* **Source records**:

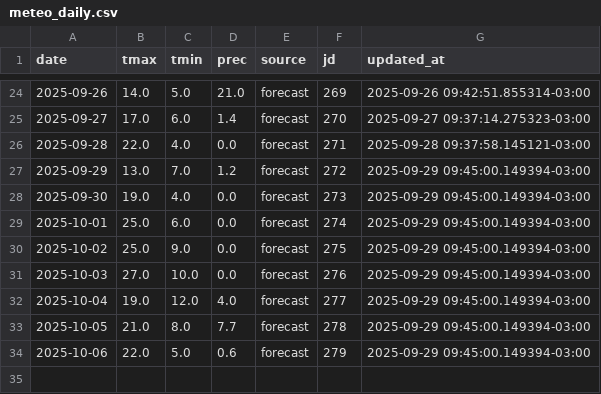
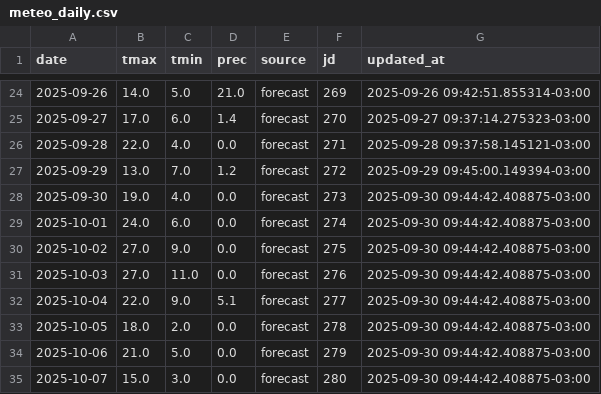
Before and after one commit to PREDWEEM/AVEFA2, a CSV file: data/meteo_daily.csv, drawn as a sheet; only a part is shown, gaps mark what is left out.

```diff
--- a/data/meteo_daily.csv
+++ b/data/meteo_daily.csv
@@ -27,8 +27,9 @@ date,tmax,tmin,prec,source,jd,updated_at
 2025-09-29,13.0,7.0,1.2,forecast,272,2025-09-29 09:45:00.149394-03:00
-2025-09-30,19.0,4.0,0.0,forecast,273,2025-09-29 09:45:00.149394-03:00
-2025-10-01,25.0,6.0,0.0,forecast,274,2025-09-29 09:45:00.149394-03:00
-2025-10-02,25.0,9.0,0.0,forecast,275,2025-09-29 09:45:00.149394-03:00
-2025-10-03,27.0,10.0,0.0,forecast,276,2025-09-29 09:45:00.149394-03:00
-2025-10-04,19.0,12.0,4.0,forecast,277,2025-09-29 09:45:00.149394-03:00
-2025-10-05,21.0,8.0,7.7,forecast,278,2025-09-29 09:45:00.149394-03:00
-2025-10-06,22.0,5.0,0.6,forecast,279,2025-09-29 09:45:00.149394-03:00
+2025-09-30,19.0,4.0,0.0,forecast,273,2025-09-30 09:44:42.408875-03:00
+2025-10-01,24.0,6.0,0.0,forecast,274,2025-09-30 09:44:42.408875-03:00
+2025-10-02,27.0,9.0,0.0,forecast,275,2025-09-30 09:44:42.408875-03:00
+2025-10-03,27.0,11.0,0.0,forecast,276,2025-09-30 09:44:42.408875-03:00
+2025-10-04,22.0,9.0,5.1,forecast,277,2025-09-30 09:44:42.408875-03:00
+2025-10-05,18.0,2.0,0.0,forecast,278,2025-09-30 09:44:42.408875-03:00
+2025-10-06,21.0,5.0,0.0,forecast,279,2025-09-30 09:44:42.408875-03:00
+2025-10-07,15.0,3.0,0.0,forecast,280,2025-09-30 09:44:42.408875-03:00
```
Also changed, not shown: meteo_history.csv.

* **Exercise requirements**: Your response must reproduce every line of the data exactly, with images omitted.

* **Solution for this task**:
Before and after one commit to PREDWEEM/AVEFA2, a CSV file: data/meteo_daily.csv, drawn as a sheet; only a part is shown, gaps mark what is left out.

```diff
--- a/data/meteo_daily.csv
+++ b/data/meteo_daily.csv
@@ -27,8 +27,9 @@ date,tmax,tmin,prec,source,jd,updated_at
 2025-09-29,13.0,7.0,1.2,forecast,272,2025-09-29 09:45:00.149394-03:00
-2025-09-30,19.0,4.0,0.0,forecast,273,2025-09-29 09:45:00.149394-03:00
-2025-10-01,25.0,6.0,0.0,forecast,274,2025-09-29 09:45:00.149394-03:00
-2025-10-02,25.0,9.0,0.0,forecast,275,2025-09-29 09:45:00.149394-03:00
-2025-10-03,27.0,10.0,0.0,forecast,276,2025-09-29 09:45:00.149394-03:00
-2025-10-04,19.0,12.0,4.0,forecast,277,2025-09-29 09:45:00.149394-03:00
-2025-10-05,21.0,8.0,7.7,forecast,278,2025-09-29 09:45:00.149394-03:00
-2025-10-06,22.0,5.0,0.6,forecast,279,2025-09-29 09:45:00.149394-03:00
+2025-09-30,19.0,4.0,0.0,forecast,273,2025-09-30 09:44:42.408875-03:00
+2025-10-01,24.0,6.0,0.0,forecast,274,2025-09-30 09:44:42.408875-03:00
+2025-10-02,27.0,9.0,0.0,forecast,275,2025-09-30 09:44:42.408875-03:00
+2025-10-03,27.0,11.0,0.0,forecast,276,2025-09-30 09:44:42.408875-03:00
+2025-10-04,22.0,9.0,5.1,forecast,277,2025-09-30 09:44:42.408875-03:00
+2025-10-05,18.0,2.0,0.0,forecast,278,2025-09-30 09:44:42.408875-03:00
+2025-10-06,21.0,5.0,0.0,forecast,279,2025-09-30 09:44:42.408875-03:00
+2025-10-07,15.0,3.0,0.0,forecast,280,2025-09-30 09:44:42.408875-03:00
```
Also changed, not shown: meteo_history.csv.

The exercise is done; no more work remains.